◆ TASK TO COMPLETE ◆
Return the listing verbatim, images left out.

┌────────

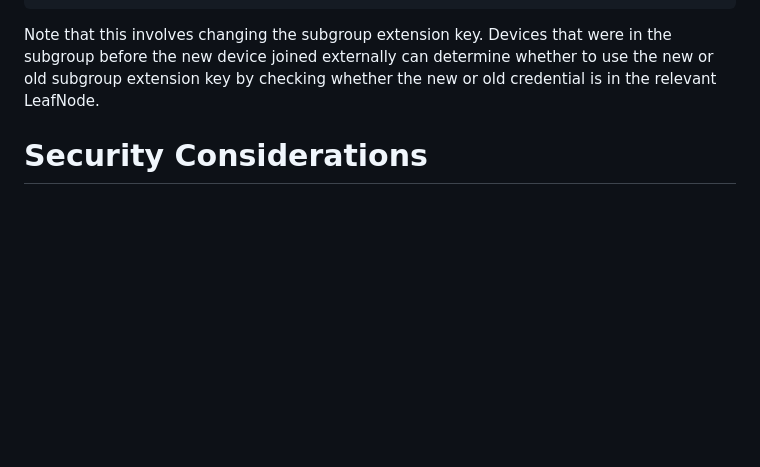
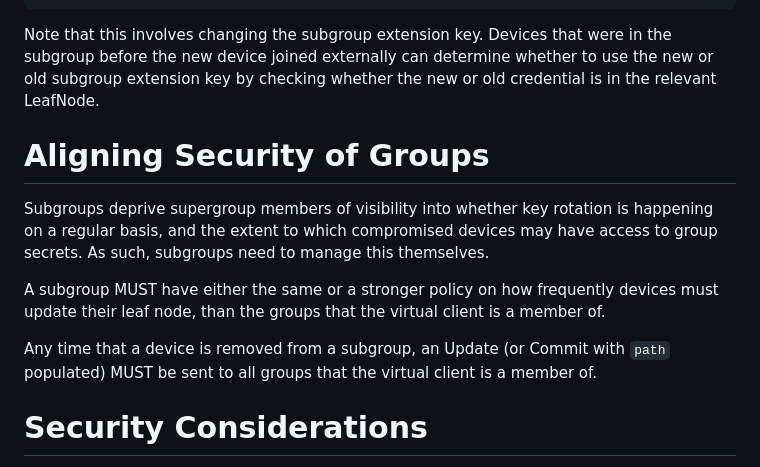
Before and after one commit to Bren2010/draft-subgroups, a Markdown page: draft-mcmillion-mls-subgroups.md, the part around the change. Rendered like a GitHub page; blank space fills up the shorter version.

Commit message:
Write section on aligning security

```diff
--- a/draft-mcmillion-mls-subgroups.md
+++ b/draft-mcmillion-mls-subgroups.md
@@ -338,6 +338,20 @@ in the subgroup before the new device joined externally can determine whether to
 use the new or old subgroup extension key by checking whether the new or old
 credential is in the relevant LeafNode.
 
+# Aligning Security of Groups
+
+Subgroups deprive supergroup members of visibility into whether key rotation is
+happening on a regular basis, and the extent to which compromised devices may
+have access to group secrets. As such, subgroups need to manage this themselves.
+
+A subgroup MUST have either the same or a stronger policy on how frequently
+devices must update their leaf node, than the groups that the virtual client is
+a member of.
+
+Any time that a device is removed from a subgroup, an Update (or Commit with
+`path` populated) MUST be sent to all groups that the virtual client is a member
+of.
+
 # Security Considerations
 
 TODO Security
```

└────────

◆ RESULT OF THE TASK ◆
Before and after one commit to Bren2010/draft-subgroups, a Markdown page: draft-mcmillion-mls-subgroups.md, the part around the change. Rendered like a GitHub page; blank space fills up the shorter version.

Commit message:
Write section on aligning security

```diff
--- a/draft-mcmillion-mls-subgroups.md
+++ b/draft-mcmillion-mls-subgroups.md
@@ -338,6 +338,20 @@ in the subgroup before the new device joined externally can determine whether to
 use the new or old subgroup extension key by checking whether the new or old
 credential is in the relevant LeafNode.
 
+# Aligning Security of Groups
+
+Subgroups deprive supergroup members of visibility into whether key rotation is
+happening on a regular basis, and the extent to which compromised devices may
+have access to group secrets. As such, subgroups need to manage this themselves.
+
+A subgroup MUST have either the same or a stronger policy on how frequently
+devices must update their leaf node, than the groups that the virtual client is
+a member of.
+
+Any time that a device is removed from a subgroup, an Update (or Commit with
+`path` populated) MUST be sent to all groups that the virtual client is a member
+of.
+
 # Security Considerations
 
 TODO Security
```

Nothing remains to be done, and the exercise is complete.